→ Exercise directions: Where an image occurs, skip it and print the rest of the records verbatim.

→ Material provided:
____

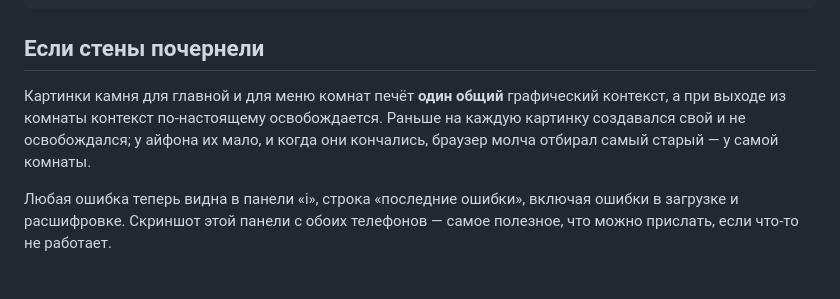
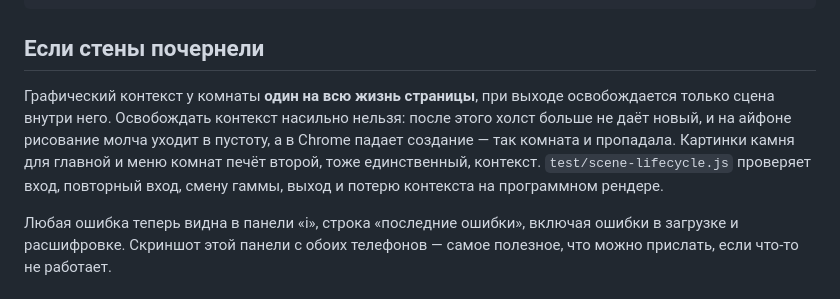
Before and after one commit to d185/pyramid, a Markdown page: README.md, the part around the change. Rendered like a GitHub page.

```diff
--- a/README.md
+++ b/README.md
@@ -197,10 +197,13 @@ node two-browsers.js 8070
 
 ## Если стены почернели
 
-Картинки камня для главной и для меню комнат печёт **один общий** графический
-контекст, а при выходе из комнаты контекст по-настоящему освобождается. Раньше
-на каждую картинку создавался свой и не освобождался; у айфона их мало, и когда
-они кончались, браузер молча отбирал самый старый — у самой комнаты.
+Графический контекст у комнаты **один на всю жизнь страницы**, при выходе
+освобождается только сцена внутри него. Освобождать контекст насильно нельзя:
+после этого холст больше не даёт новый, и на айфоне рисование молча уходит
+в пустоту, а в Chrome падает создание — так комната и пропадала. Картинки камня
+для главной и меню комнат печёт второй, тоже единственный, контекст.
+`test/scene-lifecycle.js` проверяет вход, повторный вход, смену гаммы, выход
+и потерю контекста на программном рендере.
 
 Любая ошибка теперь видна в панели «i», строка «последние ошибки», включая
 ошибки в загрузке и расшифровке. Скриншот этой панели с обоих телефонов — самое
```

____

→ The answer:
Before and after one commit to d185/pyramid, a Markdown page: README.md, the part around the change. Rendered like a GitHub page.

```diff
--- a/README.md
+++ b/README.md
@@ -197,10 +197,13 @@ node two-browsers.js 8070
 
 ## Если стены почернели
 
-Картинки камня для главной и для меню комнат печёт **один общий** графический
-контекст, а при выходе из комнаты контекст по-настоящему освобождается. Раньше
-на каждую картинку создавался свой и не освобождался; у айфона их мало, и когда
-они кончались, браузер молча отбирал самый старый — у самой комнаты.
+Графический контекст у комнаты **один на всю жизнь страницы**, при выходе
+освобождается только сцена внутри него. Освобождать контекст насильно нельзя:
+после этого холст больше не даёт новый, и на айфоне рисование молча уходит
+в пустоту, а в Chrome падает создание — так комната и пропадала. Картинки камня
+для главной и меню комнат печёт второй, тоже единственный, контекст.
+`test/scene-lifecycle.js` проверяет вход, повторный вход, смену гаммы, выход
+и потерю контекста на программном рендере.
 
 Любая ошибка теперь видна в панели «i», строка «последние ошибки», включая
 ошибки в загрузке и расшифровке. Скриншот этой панели с обоих телефонов — самое
```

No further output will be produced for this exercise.